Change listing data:
****************

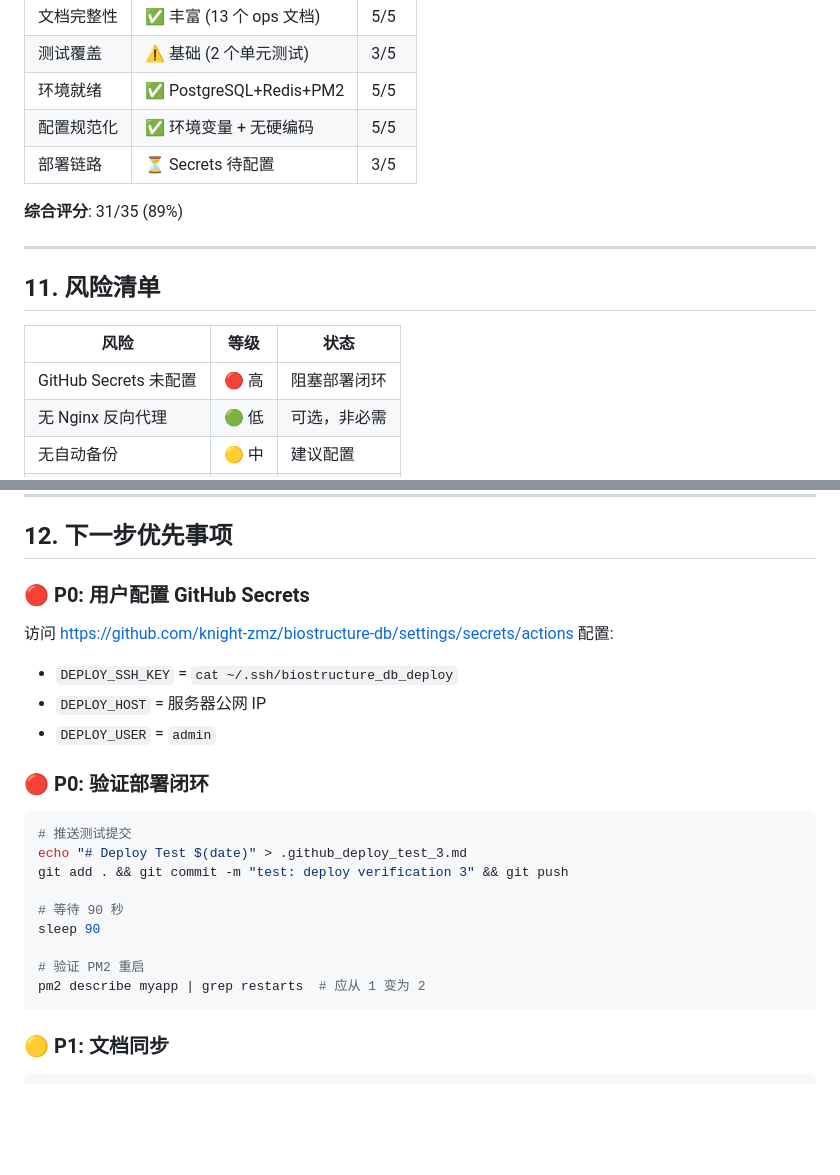
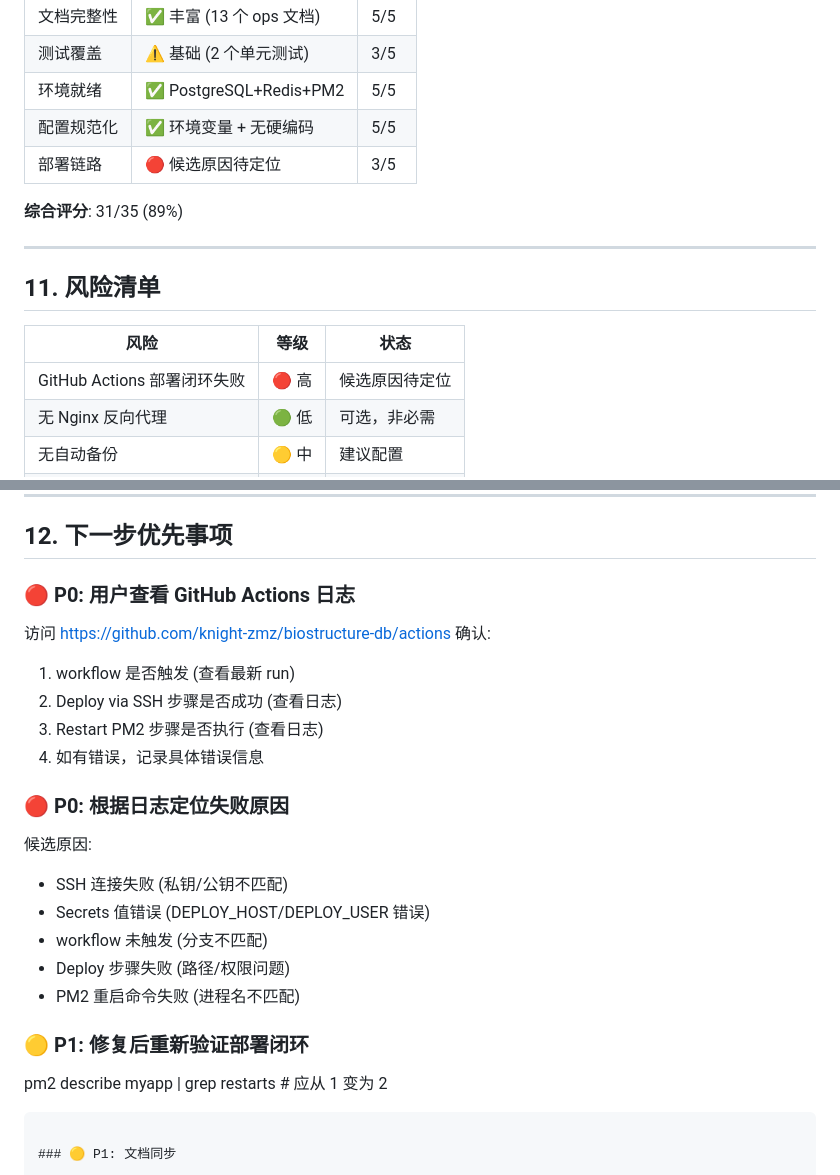
Before and after one commit to knight-zmz/biostructure-db, a Markdown page: ops/project_state.md, 2 parts joined by grey strips. Drawn GitHub-style; blank space fills up the shorter version.

````diff
--- a/ops/project_state.md
+++ b/ops/project_state.md
@@ -324,7 +342,7 @@ module.exports = {
 | 测试覆盖 | ⚠️ 基础 (2 个单元测试) | 3/5 |
 | 环境就绪 | ✅ PostgreSQL+Redis+PM2 | 5/5 |
 | 配置规范化 | ✅ 环境变量 + 无硬编码 | 5/5 |
-| 部署链路 | ⏳ Secrets 待配置 | 3/5 |
+| 部署链路 | 🔴 候选原因待定位 | 3/5 |
 
 **综合评分**: 31/35 (89%)
 
@@ -334,7 +352,7 @@ module.exports = {
 
 | 风险 | 等级 | 状态 |
 |------|------|------|
-| GitHub Secrets 未配置 | 🔴 高 | 阻塞部署闭环 |
+| GitHub Actions 部署闭环失败 | 🔴 高 | 候选原因待定位 |
 | 无 Nginx 反向代理 | 🟢 低 | 可选，非必需 |
 | 无自动备份 | 🟡 中 | 建议配置 |
 | 无监控告警 | 🟡 中 | 建议配置 |
@@ -351,24 +369,24 @@ module.exports = {
 
 ## 12. 下一步优先事项
 
-### 🔴 P0: 用户配置 GitHub Secrets
+### 🔴 P0: 用户查看 GitHub Actions 日志
 
-访问 https://github.com/knight-zmz/biostructure-db/settings/secrets/actions 配置:
-- `DEPLOY_SSH_KEY` = `cat ~/.ssh/biostructure_db_deploy`
-- `DEPLOY_HOST` = 服务器公网 IP
-- `DEPLOY_USER` = `admin`
+访问 https://github.com/knight-zmz/biostructure-db/actions 确认:
+1. workflow 是否触发 (查看最新 run)
+2. Deploy via SSH 步骤是否成功 (查看日志)
+3. Restart PM2 步骤是否执行 (查看日志)
+4. 如有错误，记录具体错误信息
 
-### 🔴 P0: 验证部署闭环
+### 🔴 P0: 根据日志定位失败原因
 
-```bash
-# 推送测试提交
-echo "# Deploy Test $(date)" > .github_deploy_test_3.md
-git add . && git commit -m "test: deploy verification 3" && git push
+候选原因:
+- SSH 连接失败 (私钥/公钥不匹配)
+- Secrets 值错误 (DEPLOY_HOST/DEPLOY_USER 错误)
+- workflow 未触发 (分支不匹配)
+- Deploy 步骤失败 (路径/权限问题)
+- PM2 重启命令失败 (进程名不匹配)
 
-# 等待 90 秒
-sleep 90
-
-# 验证 PM2 重启
+### 🟡 P1: 修复后重新验证部署闭环
 pm2 describe myapp | grep restarts  # 应从 1 变为 2
 ```
 
````
Also changed, not shown: other parts of ops/project_state.md (+43 -25 lines), ops/backlog.md (+16 -5 lines), ops/部署闭环故障定位报告.md (added, +402 -0 lines).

****************

* _Problem to work on_: Scan the records above for the string "候选原因待定位", then report every line that contains it.

* _Written response_:
+| 部署链路 | 🔴 候选原因待定位 | 3/5 |
+| GitHub Actions 部署闭环失败 | 🔴 高 | 候选原因待定位 |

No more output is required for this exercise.